WHAT IS NEEDED:
Count every line in the data below where "ipynb" occurs, then state that number and nothing more.

SUPPLIED ENTRIES:
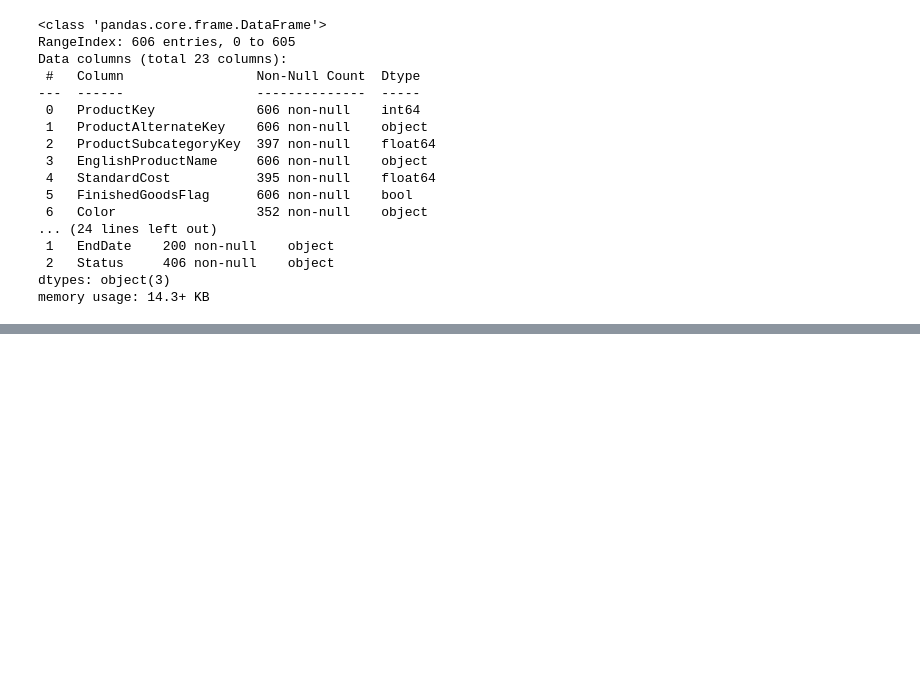
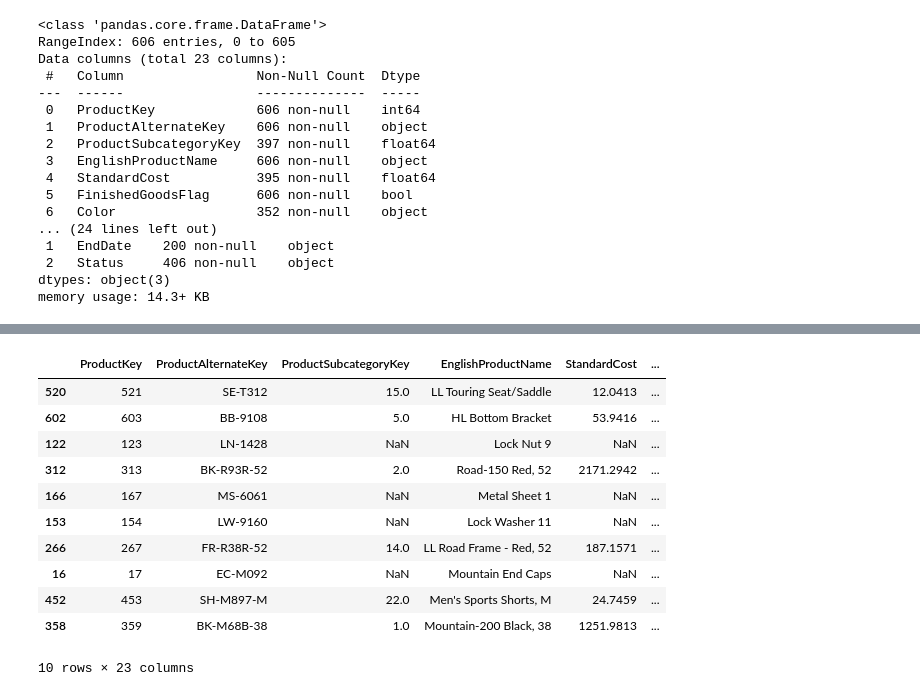
Before and after one commit to Sof265/Database-project, a Jupyter notebook: analisis-exploratorio.ipynb, the cells around one changed output, grey strips where cells are left out. Cells and saved outputs as stored; diff of their text form; code cells hidden in the pictures; blank space fills up the shorter version.

```diff
--- a/analisis-exploratorio.ipynb
+++ b/analisis-exploratorio.ipynb
@@ -551,2 +570,17 @@ memory usage: 14.3+ KB
+# %%
+products_clean_1.sample(10)
+# %% [output]
+|  | ProductKey | ProductAlternateKey | ProductSubcategoryKey | EnglishProductName | StandardCost | ... |
+| 520 | 521 | SE-T312 | 15.0 | LL Touring Seat/Saddle | 12.0413 | ... |
+| 602 | 603 | BB-9108 | 5.0 | HL Bottom Bracket | 53.9416 | ... |
+| 122 | 123 | LN-1428 | NaN | Lock Nut 9 | NaN | ... |
+| 312 | 313 | BK-R93R-52 | 2.0 | Road-150 Red, 52 | 2171.2942 | ... |
+| 166 | 167 | MS-6061 | NaN | Metal Sheet 1 | NaN | ... |
+| 153 | 154 | LW-9160 | NaN | Lock Washer 11 | NaN | ... |
+| 266 | 267 | FR-R38R-52 | 14.0 | LL Road Frame - Red, 52 | 187.1571 | ... |
+| 16 | 17 | EC-M092 | NaN | Mountain End Caps | NaN | ... |
+| 452 | 453 | SH-M897-M | 22.0 | Men's Sports Shorts, M | 24.7459 | ... |
+| 358 | 359 | BK-M68B-38 | 1.0 | Mountain-200 Black, 38 | 1251.9813 | ... |
+10 rows × 23 columns
 # %%
 #Creamos un csv con los datos limpios
```
Also changed, not shown: parts of 9 cells of this notebook, 1 other file.
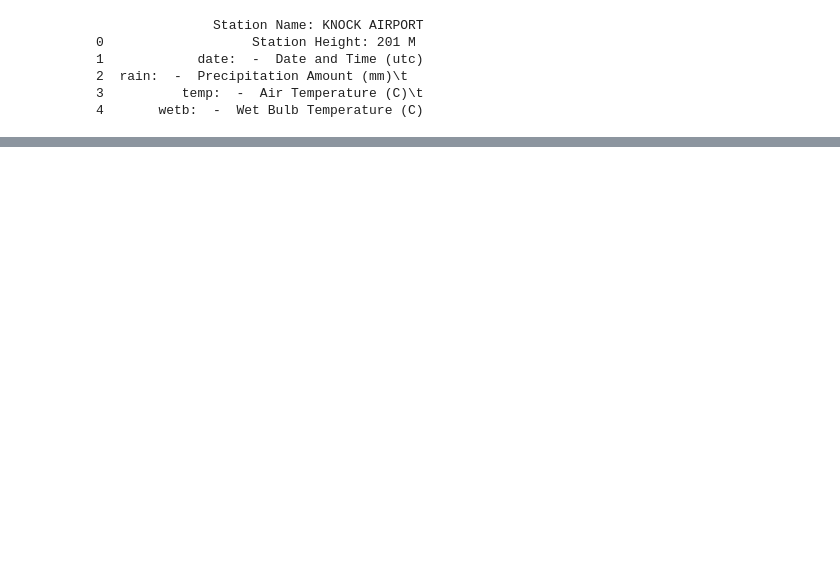
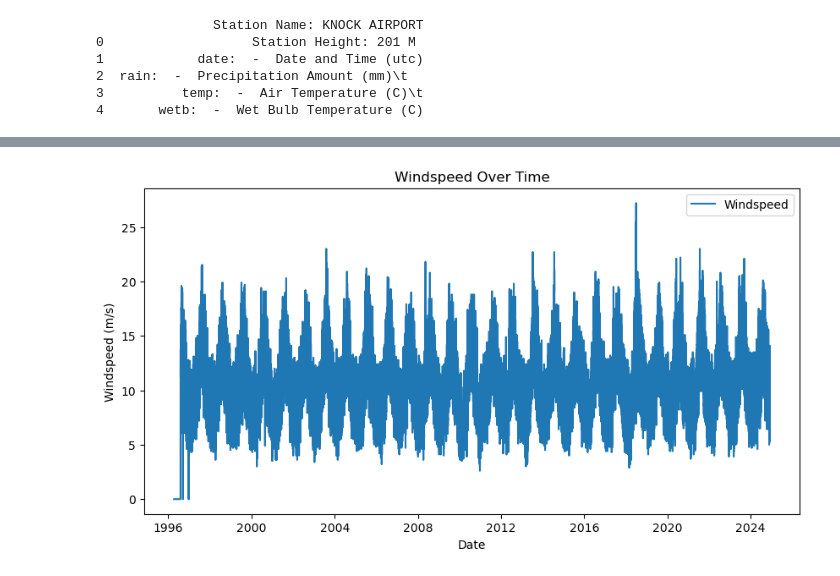
Before and after one commit to IanaraFer/programming-for-data-analytics, a Jupyter notebook: assignments/assignment_6_Weather.ipynb, the cells around one changed output, grey strips where cells are left out. Saved outputs shown, nothing was run; the diff lists cells and outputs as text; code cells hidden in the pictures; blank space fills up the shorter version.

```diff
--- a/assignments/assignment_6_Weather.ipynb
+++ b/assignments/assignment_6_Weather.ipynb
@@ -357,0 +347,14 @@ KeyError: 'date'
+# %%
+# Convert the 'wdsp' column to numeric values
+data['wdsp'] = pd.to_numeric(data['wdsp'], errors='coerce')
+
+# Plot the windspeed
+plt.figure(figsize=(10, 5))
+plt.plot(data['date'], data['wdsp'], label='Windspeed')
+plt.xlabel('Date')
+plt.ylabel('Windspeed (m/s)')
+plt.title('Windspeed Over Time')
+plt.legend()
+plt.show()
+# %% [output]
+[figure, added]
```
Also changed, not shown: parts of 24 cells of this notebook.
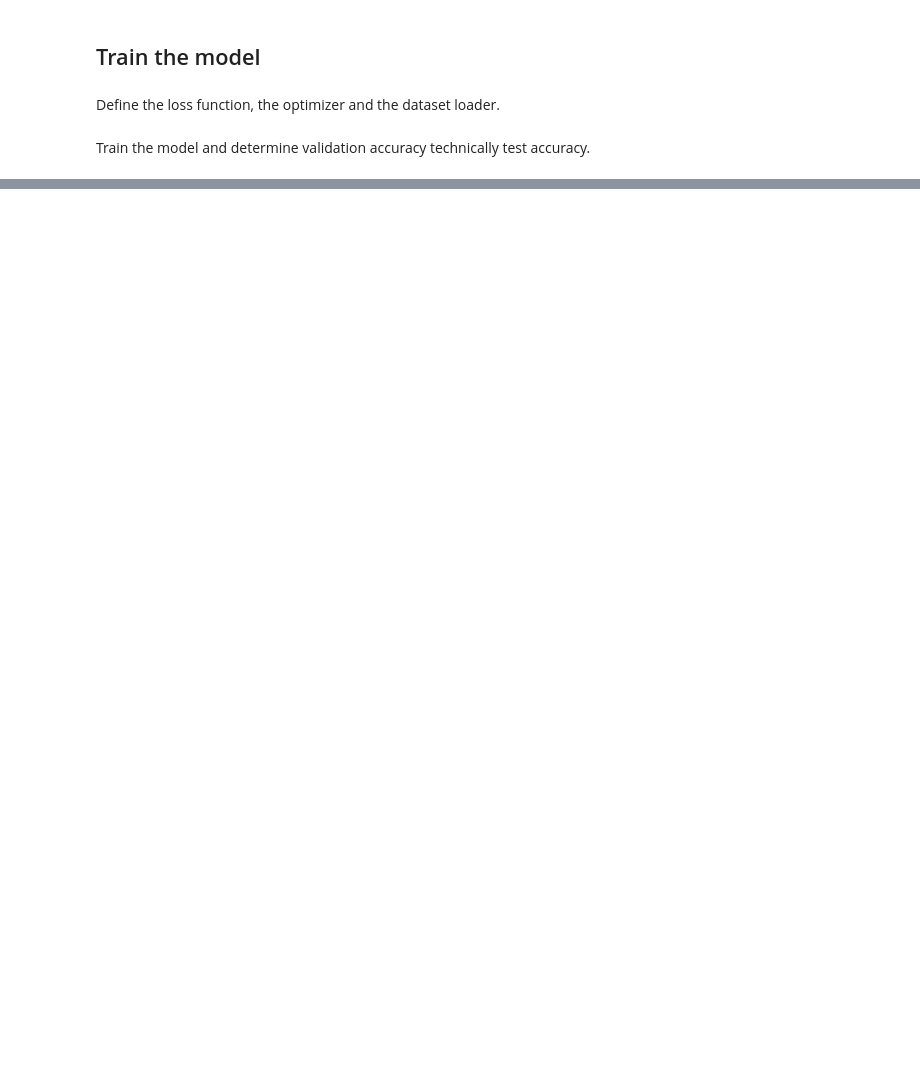
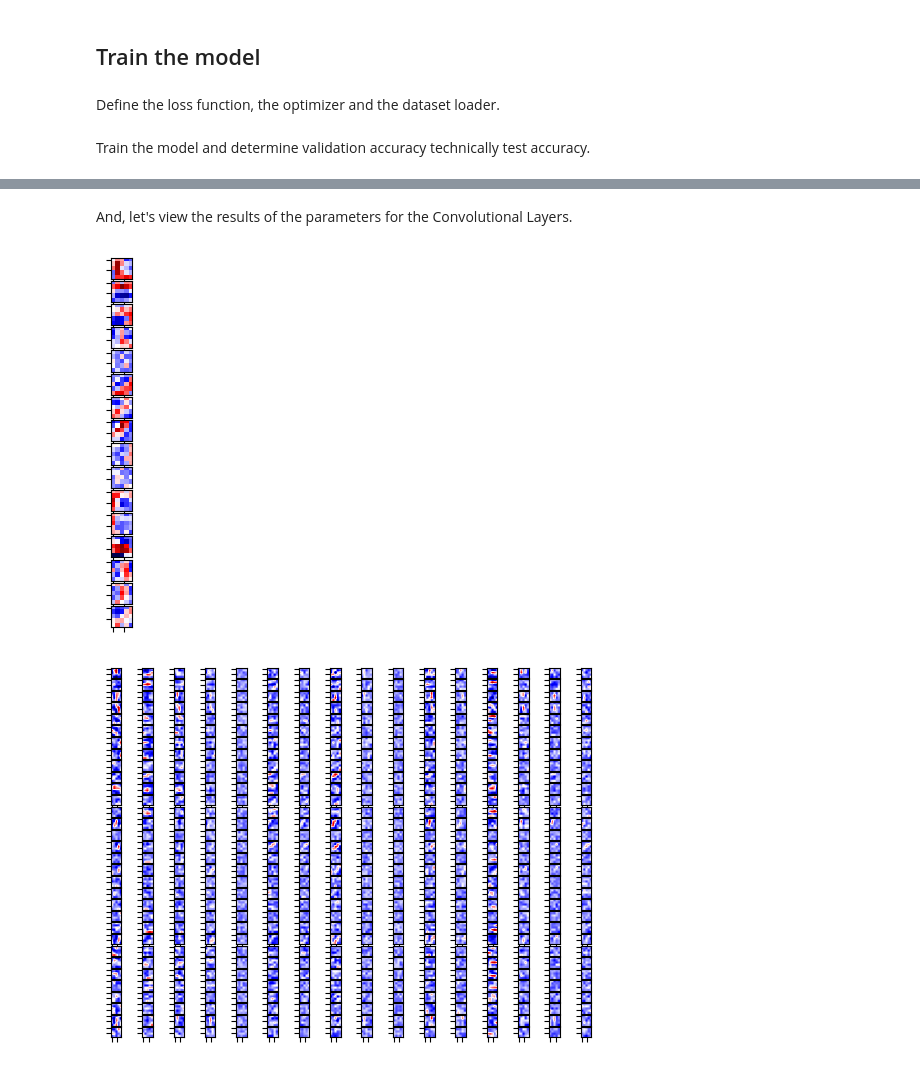
Before and after one commit to Nicolas2320/DigitsMNIST_Classifier, a Jupyter notebook: MNIST_Digits.ipynb, the cells around one changed output, grey strips where cells are left out. Cells and saved outputs as stored; diff of their text form; code cells hidden in the pictures; blank space fills up the shorter version.

```diff
--- a/MNIST_Digits.ipynb
+++ b/MNIST_Digits.ipynb
@@ -230,0 +253,8 @@ train_model(n_epochs)
+# %% [markdown]
+And, let's view the results of the parameters for the Convolutional Layers.
+# %%
+plot_channels(model.state_dict()['cnn1.weight'])
+plot_channels(model.state_dict()['cnn2.weight'])
+# %% [output]
+[figure, added]
+[figure, added]
```
Also changed, not shown: parts of 20 cells of this notebook.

OUTPUT BELOW:
9